Outcomes: Outcomes included patient survival, graft survival, death-censored graft survival, delayed graft function (DGF), and hospital length of stay.

Analytical approach: Conditional logistic regression and stratified proportional hazards models were used to compare outcomes as odds ratios and hazard ratios (HRs), adjusted for recipient and transplant factors, using recipients with a BMI >35 kg/m2 as a reference.

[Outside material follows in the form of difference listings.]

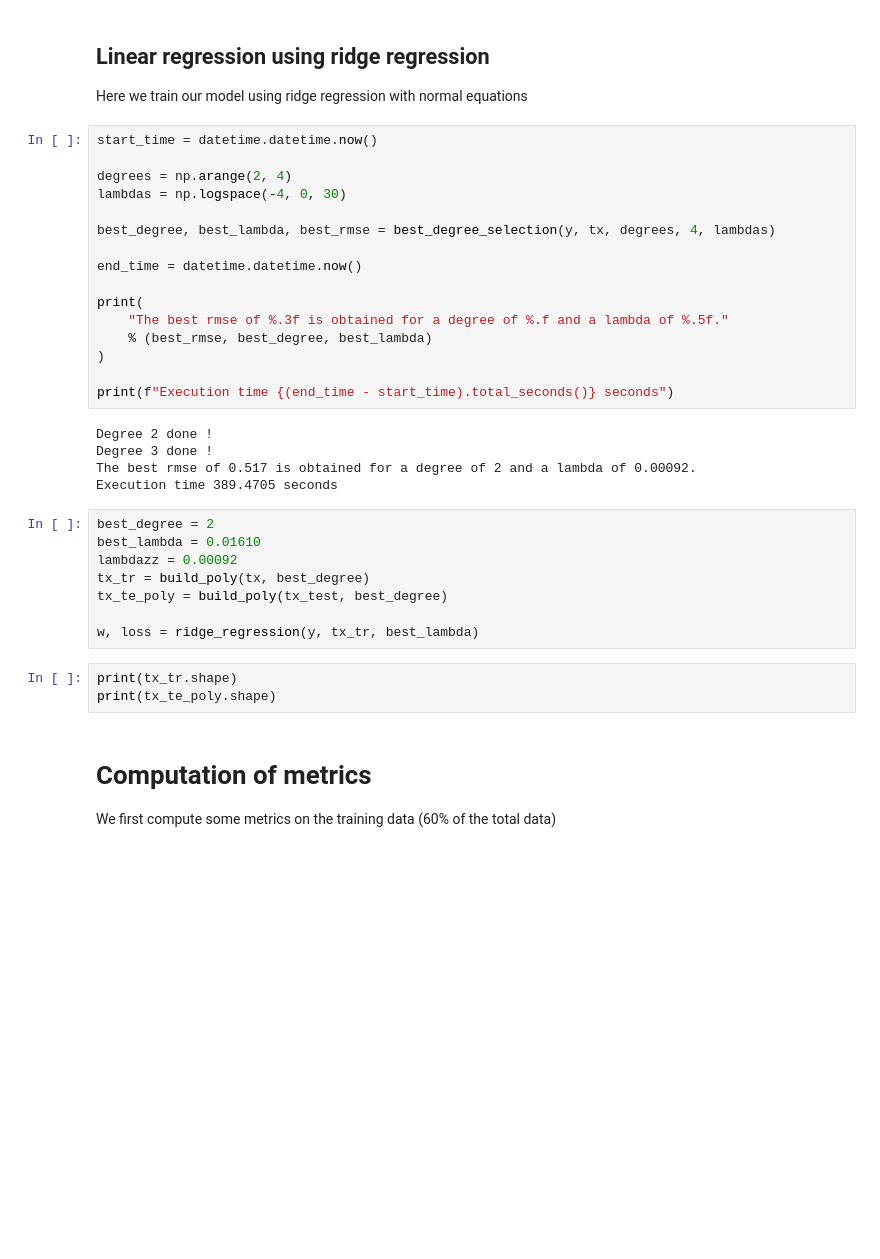
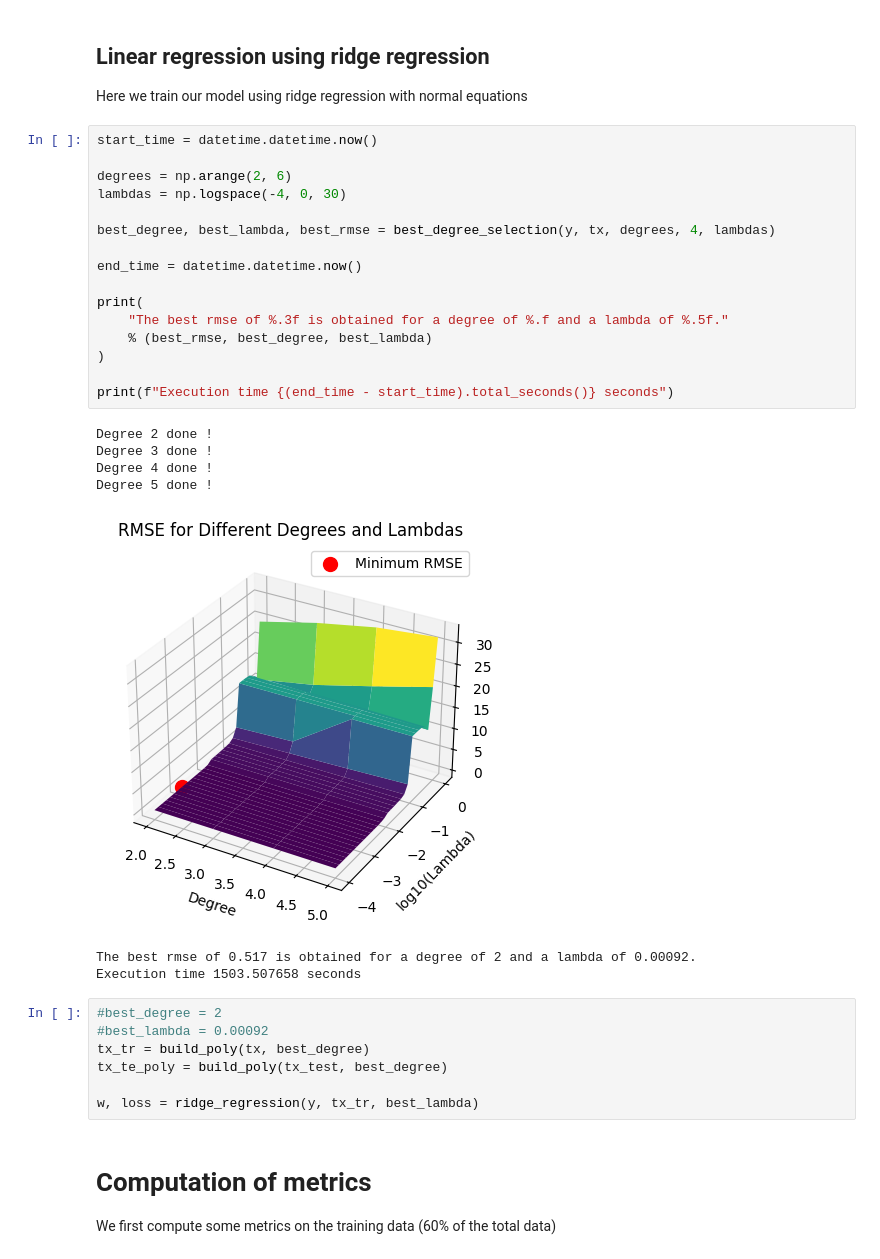
Before and after one commit to epfml/ml-project-1-ker, a Jupyter notebook: run.ipynb, the cells around one changed output. Drawn from its saved outputs; the diff is of its cells as text; blank space fills up the shorter version.

```diff
--- a/run.ipynb
+++ b/run.ipynb
@@ -82,35 +82,34 @@ Here we train our model using ridge regression with normal equations
 # %%
 start_time = datetime.datetime.now()
 
-degrees = np.arange(2, 4)
+degrees = np.arange(2, 6)
 lambdas = np.logspace(-4, 0, 30)
 
 best_degree, best_lambda, best_rmse = best_degree_selection(y, tx, degrees, 4, lambdas)
 
 end_time = datetime.datetime.now()
 
 print(
     "The best rmse of %.3f is obtained for a degree of %.f and a lambda of %.5f."
     % (best_rmse, best_degree, best_lambda)
 )
 
 print(f"Execution time {(end_time - start_time).total_seconds()} seconds")
 # %% [output]
 Degree 2 done !
 Degree 3 done !
-The best rmse of 0.517 is obtained for a degree of 2 and a lambda of 0.00092.
-Execution time 389.4705 seconds
+Degree 4 done !
+Degree 5 done !
+[figure, added]
+The best rmse of 0.517 is obtained for a degree of 2 and a lambda of 0.00092.
+Execution time 1503.507658 seconds
 # %%
-best_degree = 2
-best_lambda = 0.01610
-lambdazz = 0.00092
+#best_degree = 2
+#best_lambda = 0.00092
 tx_tr = build_poly(tx, best_degree)
 tx_te_poly = build_poly(tx_test, best_degree)
 
 w, loss = ridge_regression(y, tx_tr, best_lambda)
-# %%
-print(tx_tr.shape)
-print(tx_te_poly.shape)
 # %% [markdown]
 # Computation of metrics
 
```
Also changed, not shown: parts of 4 cells of this notebook.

Results: At a median follow-up of 3.9 years, adjusted odds ratios for DGF were 0.42 (95% CI, 0.36-0.48), 0.55 (95% CI, 0.48-0.62), and 0.73 (95% CI, 0.64-0.83) for BMI 18-25, >25-30, and >30-35 kg/m2, respectively (P < 0.001 for all). Death-censored graft failure was less frequent for BMI ≤25 and >25-30 kg/m2 (HRs of 0.66 [95% CI, 0.59-0.74] and 0.79 [95% CI, 0.70-0.88], respectively; P < 0.001 for both), but not for BMI >30-35 kg/m2 (HR, 0.91 [95% CI, 0.81-1.02]; P = 0.09). Length of stay and patient survival did not differ by recipient BMI.

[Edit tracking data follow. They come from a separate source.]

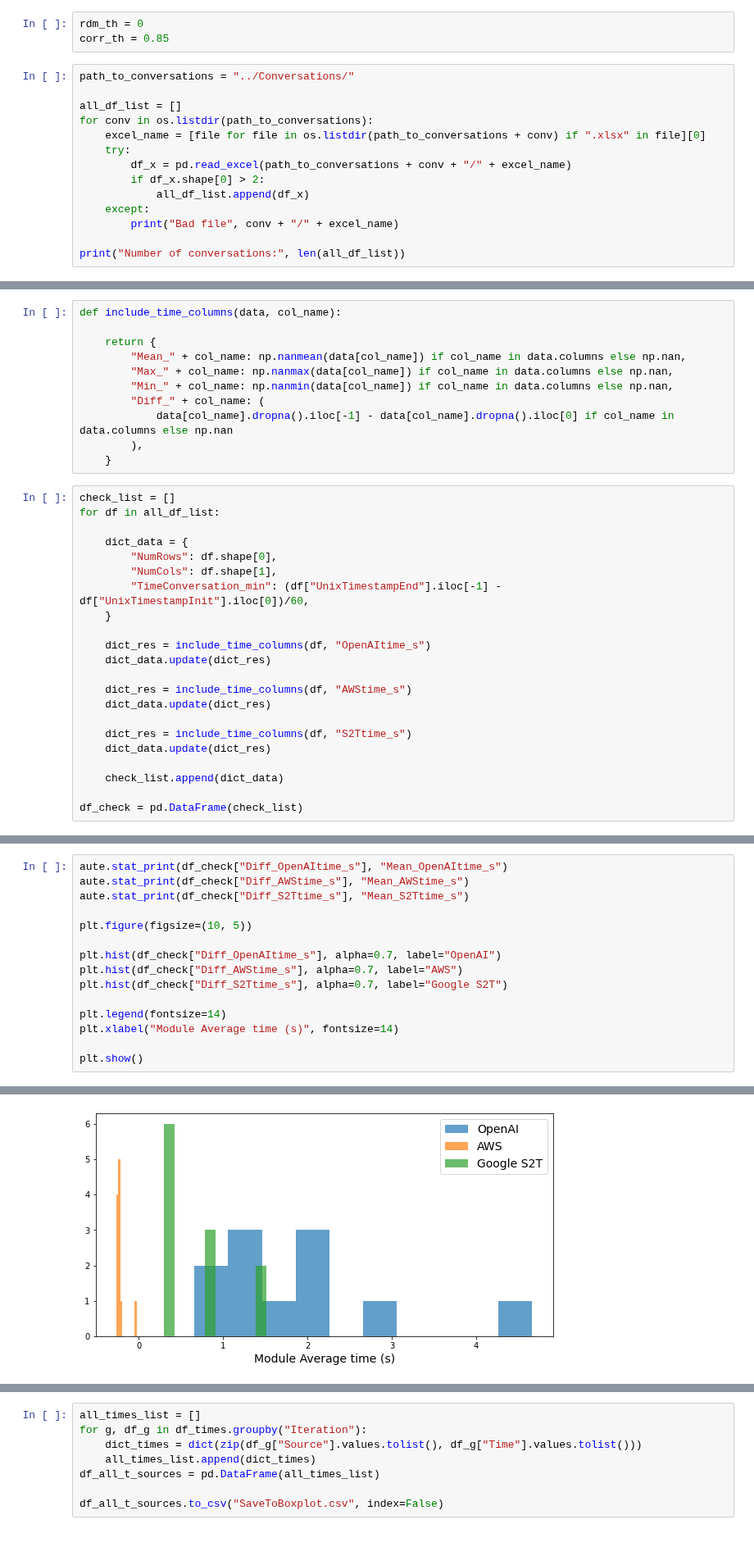
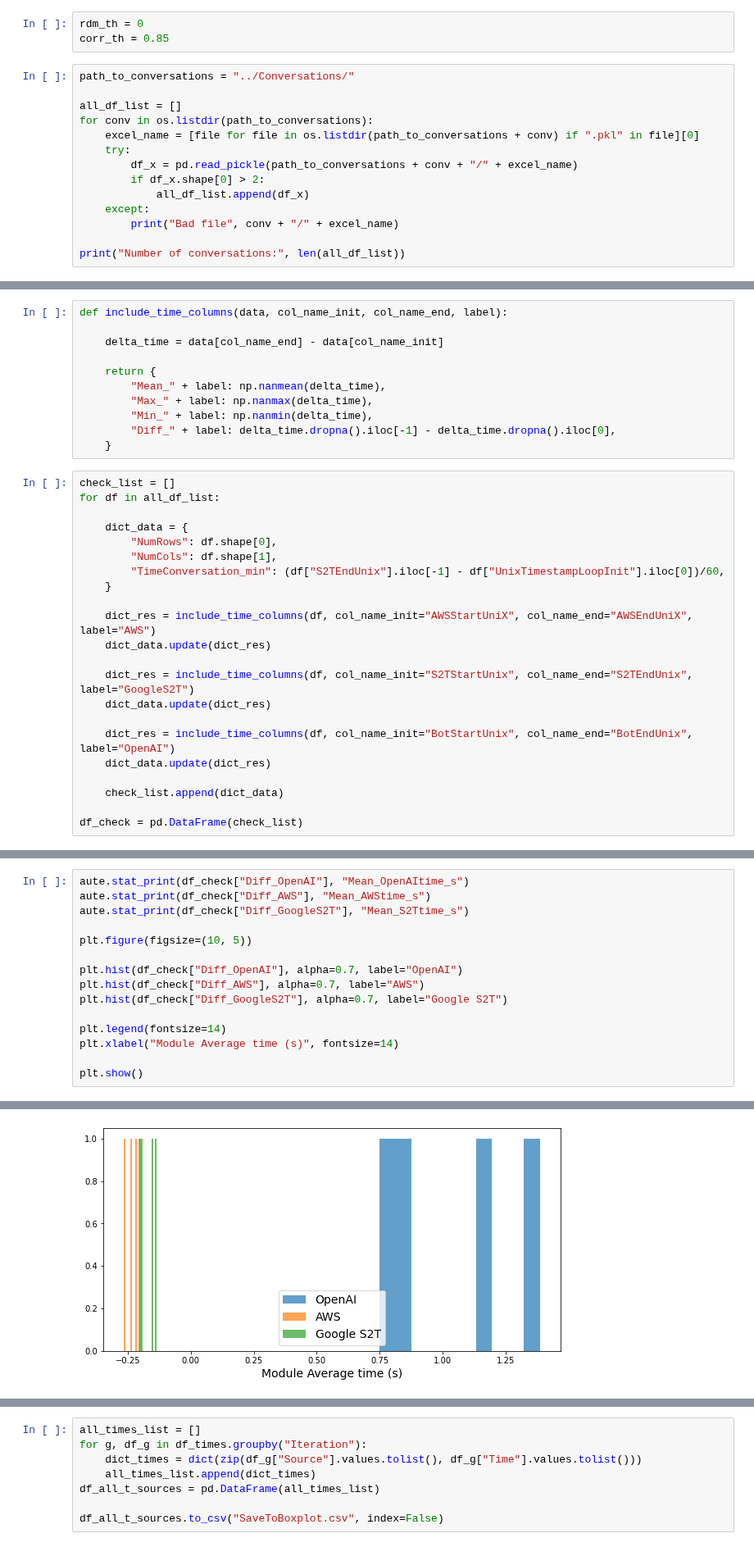
Before and after one commit to ASAPLableni/LableniBot, a Jupyter notebook: DataAnalysis/CheckData.ipynb, the cells around one changed output, grey strips where cells are left out. Shown at 82% size. Saved outputs shown, nothing was run; the diff lists cells and outputs as text.

```diff
--- a/DataAnalysis/CheckData.ipynb
+++ b/DataAnalysis/CheckData.ipynb
@@ -17,9 +17,9 @@ path_to_conversations = "../Conversations/"
 
 all_df_list = []
 for conv in os.listdir(path_to_conversations):
-    excel_name = [file for file in os.listdir(path_to_conversations + conv) if ".xlsx" in file][0]
+    excel_name = [file for file in os.listdir(path_to_conversations + conv) if ".pkl" in file][0]
     try:
-        df_x = pd.read_excel(path_to_conversations + conv + "/" + excel_name)
+        df_x = pd.read_pickle(path_to_conversations + conv + "/" + excel_name)
         if df_x.shape[0] > 2:
             all_df_list.append(df_x)
     except:
@@ -32,13 +31,13 @@ Number of conversations: 11
 # %%
-def include_time_columns(data, col_name):
+def include_time_columns(data, col_name_init, col_name_end, label):
+
+    delta_time = data[col_name_end] - data[col_name_init]
 
     return {
-        "Mean_" + col_name: np.nanmean(data[col_name]) if col_name in data.columns else np.nan,
-        "Max_" + col_name: np.nanmax(data[col_name]) if col_name in data.columns else np.nan,
-        "Min_" + col_name: np.nanmin(data[col_name]) if col_name in data.columns else np.nan,
-        "Diff_" + col_name: (
-            data[col_name].dropna().iloc[-1] - data[col_name].dropna().iloc[0] if col_name in data.columns else np.nan
-        ),
+        "Mean_" + label: np.nanmean(delta_time),
+        "Max_" + label: np.nanmax(delta_time),
+        "Min_" + label: np.nanmin(delta_time),
+        "Diff_" + label: delta_time.dropna().iloc[-1] - delta_time.dropna().iloc[0],
     }
 # %%
 check_list = []
@@ -47,16 +46,16 @@ for df in all_df_list:
     dict_data = {
         "NumRows": df.shape[0],
         "NumCols": df.shape[1],
-        "TimeConversation_min": (df["UnixTimestampEnd"].iloc[-1] - df["UnixTimestampInit"].iloc[0])/60,
+        "TimeConversation_min": (df["S2TEndUnix"].iloc[-1] - df["UnixTimestampLoopInit"].iloc[0])/60,
     }
 
-    dict_res = include_time_columns(df, "OpenAItime_s")
+    dict_res = include_time_columns(df, col_name_init="AWSStartUniX", col_name_end="AWSEndUniX", label="AWS")
     dict_data.update(dict_res)
 
-    dict_res = include_time_columns(df, "AWStime_s")
+    dict_res = include_time_columns(df, col_name_init="S2TStartUnix", col_name_end="S2TEndUnix", label="GoogleS2T")
     dict_data.update(dict_res)
 
-    dict_res = include_time_columns(df, "S2Ttime_s")
+    dict_res = include_time_columns(df, col_name_init="BotStartUnix", col_name_end="BotEndUnix", label="OpenAI")
     dict_data.update(dict_res)
 
     check_list.append(dict_data)
@@ -115,13 +114,13 @@ Mean Mean_S2Ttime_s = 1.5952 +/- 0.3088 ; Median = 1.4731 ; Min. =  1.2804 ; Max
 # %%
-aute.stat_print(df_check["Diff_OpenAItime_s"], "Mean_OpenAItime_s")
-aute.stat_print(df_check["Diff_AWStime_s"], "Mean_AWStime_s")
-aute.stat_print(df_check["Diff_S2Ttime_s"], "Mean_S2Ttime_s")
+aute.stat_print(df_check["Diff_OpenAI"], "Mean_OpenAItime_s")
+aute.stat_print(df_check["Diff_AWS"], "Mean_AWStime_s")
+aute.stat_print(df_check["Diff_GoogleS2T"], "Mean_S2Ttime_s")
 
 plt.figure(figsize=(10, 5))
 
-plt.hist(df_check["Diff_OpenAItime_s"], alpha=0.7, label="OpenAI")
-plt.hist(df_check["Diff_AWStime_s"], alpha=0.7, label="AWS")
-plt.hist(df_check["Diff_S2Ttime_s"], alpha=0.7, label="Google S2T")
+plt.hist(df_check["Diff_OpenAI"], alpha=0.7, label="OpenAI")
+plt.hist(df_check["Diff_AWS"], alpha=0.7, label="AWS")
+plt.hist(df_check["Diff_GoogleS2T"], alpha=0.7, label="Google S2T")
 
 plt.legend(fontsize=14)
 plt.xlabel("Module Average time (s)", fontsize=14)
@@ -134 +133 @@ Mean Mean_S2Ttime_s = 0.6869 +/- 0.4316 ; Median = 0.3639 ; Min. =  0.3053 ; Max
-[figure, old version]
+[figure, new version]
```
Also changed, not shown: parts of 16 cells of this notebook, 5 other files.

Limitations: Observational study with limited detail regarding potential confounders.

Conclusions: Despite an increased risk of DGF likely unrelated to donor organ quality, long-term transplant outcomes among recipients with a BMI >35 kg/m2 are similar to those among recipients with a BMI >30-35 kg/m2, supporting a flexible approach to kidney transplantation candidacy in candidates with extreme obesity.

Keywords: BMI threshold; Obesity; body mass index (BMI); delayed graft function (DGF); graft failure; mate-kidney model; renal transplantation; transplant candidate; transplant eligibility; transplant outcomes.

Publication types

  • Observational Study

MeSH terms

  • Adult
  • Aged
  • Body Mass Index*
  • Cohort Studies
  • Female
  • Graft Rejection / diagnosis
  • Graft Rejection / epidemiology*
  • Graft Survival / physiology*
  • Humans
  • Kidney Transplantation / trends*
  • Male
  • Middle Aged
  • Obesity / diagnosis
  • Obesity / epidemiology*
  • Obesity / surgery
  • Retrospective Studies
  • Transplant Recipients*
  • Treatment Outcome